Input
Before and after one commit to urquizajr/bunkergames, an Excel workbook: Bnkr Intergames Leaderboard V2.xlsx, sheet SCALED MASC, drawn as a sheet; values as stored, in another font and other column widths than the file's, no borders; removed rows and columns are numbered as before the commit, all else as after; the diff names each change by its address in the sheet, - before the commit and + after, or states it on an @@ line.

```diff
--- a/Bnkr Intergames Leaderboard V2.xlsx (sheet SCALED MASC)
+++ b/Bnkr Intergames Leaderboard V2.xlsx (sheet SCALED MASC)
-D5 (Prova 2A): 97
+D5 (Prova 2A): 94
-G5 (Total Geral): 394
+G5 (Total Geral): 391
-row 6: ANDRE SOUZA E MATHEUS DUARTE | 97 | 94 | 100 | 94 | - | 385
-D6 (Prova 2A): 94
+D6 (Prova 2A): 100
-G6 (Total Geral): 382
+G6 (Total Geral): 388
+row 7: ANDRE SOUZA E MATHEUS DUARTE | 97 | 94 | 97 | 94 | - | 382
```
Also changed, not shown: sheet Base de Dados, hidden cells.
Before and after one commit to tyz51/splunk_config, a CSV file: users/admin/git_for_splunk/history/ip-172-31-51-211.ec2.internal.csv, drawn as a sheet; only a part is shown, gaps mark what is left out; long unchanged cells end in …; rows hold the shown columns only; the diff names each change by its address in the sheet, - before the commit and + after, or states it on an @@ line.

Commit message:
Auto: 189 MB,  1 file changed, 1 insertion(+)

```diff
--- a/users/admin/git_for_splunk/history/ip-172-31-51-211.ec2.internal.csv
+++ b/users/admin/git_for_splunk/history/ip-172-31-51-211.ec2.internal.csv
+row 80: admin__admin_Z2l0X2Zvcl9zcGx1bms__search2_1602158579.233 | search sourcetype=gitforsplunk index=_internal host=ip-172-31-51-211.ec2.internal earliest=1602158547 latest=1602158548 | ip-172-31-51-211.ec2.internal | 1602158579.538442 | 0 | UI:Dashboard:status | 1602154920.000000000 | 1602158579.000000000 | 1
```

Assignment
Each line must be given again exactly as written above.

Result for this task
Before and after one commit to urquizajr/bunkergames, an Excel workbook: Bnkr Intergames Leaderboard V2.xlsx, sheet SCALED MASC, drawn as a sheet; values as stored, in another font and other column widths than the file's, no borders; removed rows and columns are numbered as before the commit, all else as after; the diff names each change by its address in the sheet, - before the commit and + after, or states it on an @@ line.

```diff
--- a/Bnkr Intergames Leaderboard V2.xlsx (sheet SCALED MASC)
+++ b/Bnkr Intergames Leaderboard V2.xlsx (sheet SCALED MASC)
-D5 (Prova 2A): 97
+D5 (Prova 2A): 94
-G5 (Total Geral): 394
+G5 (Total Geral): 391
-row 6: ANDRE SOUZA E MATHEUS DUARTE | 97 | 94 | 100 | 94 | - | 385
-D6 (Prova 2A): 94
+D6 (Prova 2A): 100
-G6 (Total Geral): 382
+G6 (Total Geral): 388
+row 7: ANDRE SOUZA E MATHEUS DUARTE | 97 | 94 | 97 | 94 | - | 382
```
Also changed, not shown: sheet Base de Dados, hidden cells.
Before and after one commit to tyz51/splunk_config, a CSV file: users/admin/git_for_splunk/history/ip-172-31-51-211.ec2.internal.csv, drawn as a sheet; only a part is shown, gaps mark what is left out; long unchanged cells end in …; rows hold the shown columns only; the diff names each change by its address in the sheet, - before the commit and + after, or states it on an @@ line.

Commit message:
Auto: 189 MB,  1 file changed, 1 insertion(+)

```diff
--- a/users/admin/git_for_splunk/history/ip-172-31-51-211.ec2.internal.csv
+++ b/users/admin/git_for_splunk/history/ip-172-31-51-211.ec2.internal.csv
+row 80: admin__admin_Z2l0X2Zvcl9zcGx1bms__search2_1602158579.233 | search sourcetype=gitforsplunk index=_internal host=ip-172-31-51-211.ec2.internal earliest=1602158547 latest=1602158548 | ip-172-31-51-211.ec2.internal | 1602158579.538442 | 0 | UI:Dashboard:status | 1602154920.000000000 | 1602158579.000000000 | 1
```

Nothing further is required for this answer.